First in Antigua after a confusing customs procedure and a long check-in at the LIAT counter, we arrived at Melville while all the Dominica volunteers were at Canefield waiting for us.

The second problem came in our plans to leave for St. Lucia training. We were first scheduled to leave 8am on Sunday but then the flight was switched from Canefield to a later flight at Melville. Because two volunteers were on stand-by we all got bumped and stayed at the Floral Gardens Guest House near Marigot.

The most recent problem has been trying to leave St. Lucia. We were scheduled to leave for Canefield on Saturday in two groups – a morning group and an afternoon, my group. Then we had to have 4 leave Friday and the rest on Sunday. I was going to leave Sunday until I found out today that now, I will be leaving Saturday with a couple others. I doubt that this will be the last change.

August 1

St. Lucia

July 31, 1990

September is the month we start teaching. Today we heard about our pay. We get a living allowance of $1350 EC per month. This includes $24 US for travel and leave. We will get an amount equal to this to settle in on our island of assignment.

We also have been getting walking-around allowances of $10 EC a day. We received $100.00 in Dominica and $130 for St. Lucia. From what I hear the homestays have been getting $50 a day to take care of us. Madeline was talking about how she hasn’t gotten the rest yet.

In our handbook they have suggested percents for us in our budget. One thing I plan to do is save 10% in a savings account. We were told today that our pay would be placed in a checking account. Some volunteers said the checking did not earn interest so I plan on having a savings account for what I am not using.

We also get $200 per month as a readjustment allowance when we return to the states. Half of that I’ve asked to be placed in savings bonds.

July 31

St. Lucia

July 30, 1990

It was hot and sweaty making it very difficult for me to sleep with all the sea water. I did get to brush my teeth before bed and wash a little bit. Because it was so hot, Madeline thought it was a sign of an earthquake or hurricane coming.

There have been two earthquakes since I came to the Caribbean.
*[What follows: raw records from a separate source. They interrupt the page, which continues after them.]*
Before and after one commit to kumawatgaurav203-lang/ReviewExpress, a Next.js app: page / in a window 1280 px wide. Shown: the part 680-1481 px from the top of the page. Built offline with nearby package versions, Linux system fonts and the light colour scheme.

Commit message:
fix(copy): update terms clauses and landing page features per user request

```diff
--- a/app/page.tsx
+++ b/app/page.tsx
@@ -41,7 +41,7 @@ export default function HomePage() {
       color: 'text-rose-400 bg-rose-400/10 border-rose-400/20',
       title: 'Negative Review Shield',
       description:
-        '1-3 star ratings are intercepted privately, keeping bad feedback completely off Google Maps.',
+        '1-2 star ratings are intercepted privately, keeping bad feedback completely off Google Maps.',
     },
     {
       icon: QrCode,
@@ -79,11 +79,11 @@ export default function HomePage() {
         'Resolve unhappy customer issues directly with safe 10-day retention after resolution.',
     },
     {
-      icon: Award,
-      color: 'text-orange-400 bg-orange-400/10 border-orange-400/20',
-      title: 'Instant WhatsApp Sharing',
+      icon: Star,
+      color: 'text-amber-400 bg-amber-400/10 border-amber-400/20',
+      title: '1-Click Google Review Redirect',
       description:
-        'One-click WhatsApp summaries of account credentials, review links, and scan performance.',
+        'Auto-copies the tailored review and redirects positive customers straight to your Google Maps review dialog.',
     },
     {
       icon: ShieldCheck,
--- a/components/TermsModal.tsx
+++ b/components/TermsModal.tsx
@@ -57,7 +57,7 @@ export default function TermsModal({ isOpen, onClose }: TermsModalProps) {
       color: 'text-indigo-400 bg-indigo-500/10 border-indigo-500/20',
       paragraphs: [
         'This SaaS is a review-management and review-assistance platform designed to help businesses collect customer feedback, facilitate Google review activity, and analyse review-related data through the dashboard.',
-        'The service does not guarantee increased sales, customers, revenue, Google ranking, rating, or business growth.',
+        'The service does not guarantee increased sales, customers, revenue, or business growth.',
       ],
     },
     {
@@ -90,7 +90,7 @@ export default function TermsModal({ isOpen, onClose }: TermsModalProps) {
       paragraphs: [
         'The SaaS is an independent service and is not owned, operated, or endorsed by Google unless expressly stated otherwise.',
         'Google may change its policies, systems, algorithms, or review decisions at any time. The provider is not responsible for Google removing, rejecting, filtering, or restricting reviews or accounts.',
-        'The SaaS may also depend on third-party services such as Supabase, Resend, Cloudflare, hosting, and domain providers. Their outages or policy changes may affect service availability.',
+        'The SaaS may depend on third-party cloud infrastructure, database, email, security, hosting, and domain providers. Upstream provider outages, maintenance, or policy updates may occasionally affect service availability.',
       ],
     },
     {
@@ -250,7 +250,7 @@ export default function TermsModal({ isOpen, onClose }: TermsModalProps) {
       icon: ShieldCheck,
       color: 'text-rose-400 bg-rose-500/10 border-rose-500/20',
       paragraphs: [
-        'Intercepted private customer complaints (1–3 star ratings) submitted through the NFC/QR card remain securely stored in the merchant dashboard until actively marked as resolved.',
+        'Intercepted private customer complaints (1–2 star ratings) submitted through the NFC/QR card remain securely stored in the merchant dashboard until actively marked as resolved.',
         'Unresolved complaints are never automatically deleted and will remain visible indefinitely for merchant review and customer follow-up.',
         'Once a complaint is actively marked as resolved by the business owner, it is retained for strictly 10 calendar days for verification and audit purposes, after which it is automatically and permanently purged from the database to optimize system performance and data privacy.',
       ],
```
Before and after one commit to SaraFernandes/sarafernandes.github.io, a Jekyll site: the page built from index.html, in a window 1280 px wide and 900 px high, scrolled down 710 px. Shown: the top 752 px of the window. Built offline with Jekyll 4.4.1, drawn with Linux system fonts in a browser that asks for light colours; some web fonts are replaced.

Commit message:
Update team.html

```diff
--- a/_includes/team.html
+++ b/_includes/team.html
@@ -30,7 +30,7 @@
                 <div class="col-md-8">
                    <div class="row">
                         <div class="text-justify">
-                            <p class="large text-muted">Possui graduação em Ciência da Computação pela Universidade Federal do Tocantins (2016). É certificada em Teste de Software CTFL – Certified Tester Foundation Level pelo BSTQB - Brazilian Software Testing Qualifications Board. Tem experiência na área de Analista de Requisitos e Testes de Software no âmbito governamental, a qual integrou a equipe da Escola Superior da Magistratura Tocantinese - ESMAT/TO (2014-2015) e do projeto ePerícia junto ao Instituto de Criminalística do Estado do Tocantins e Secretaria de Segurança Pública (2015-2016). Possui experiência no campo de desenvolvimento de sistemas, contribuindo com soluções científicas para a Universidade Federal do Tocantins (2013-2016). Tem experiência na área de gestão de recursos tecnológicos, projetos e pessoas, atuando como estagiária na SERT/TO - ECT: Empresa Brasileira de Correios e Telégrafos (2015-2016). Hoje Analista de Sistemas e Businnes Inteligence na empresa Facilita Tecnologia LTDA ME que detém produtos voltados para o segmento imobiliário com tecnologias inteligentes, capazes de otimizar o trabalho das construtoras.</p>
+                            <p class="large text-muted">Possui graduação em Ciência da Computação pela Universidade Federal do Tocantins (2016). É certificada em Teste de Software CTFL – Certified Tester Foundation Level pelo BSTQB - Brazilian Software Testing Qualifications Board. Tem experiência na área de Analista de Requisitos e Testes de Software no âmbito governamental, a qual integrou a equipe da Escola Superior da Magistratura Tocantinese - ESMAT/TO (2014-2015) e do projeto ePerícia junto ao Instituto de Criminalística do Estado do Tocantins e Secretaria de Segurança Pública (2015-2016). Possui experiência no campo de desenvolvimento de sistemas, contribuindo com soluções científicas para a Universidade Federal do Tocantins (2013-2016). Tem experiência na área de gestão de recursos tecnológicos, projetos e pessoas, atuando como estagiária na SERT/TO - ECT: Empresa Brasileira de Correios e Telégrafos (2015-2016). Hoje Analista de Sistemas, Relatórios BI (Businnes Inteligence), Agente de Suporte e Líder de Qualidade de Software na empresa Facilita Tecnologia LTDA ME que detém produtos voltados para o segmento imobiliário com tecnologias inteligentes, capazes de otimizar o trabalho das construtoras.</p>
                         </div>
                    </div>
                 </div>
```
One was on July 12 while we were in a taxi coming from Melville Airport to Roseau. None of us felt it. The other was here on St. Lucia last week. It was in the middle of the night and although something woke me up, I am not sure it was the earthquake. I thought I felt the bed shake that night but again was not conscious enough to be certain.

The earthquakes may be related to St. Lucia’s volcanic activity which has increased recently and enough to change its status. Both St. Lucia and Dominica have volcanic activity and sulphur lakes but Dominica’s volcano is dormant, I think. This does not mean it is dead.

Either way I think the biggest concern is hurricanes. This concern will last until September.

July 30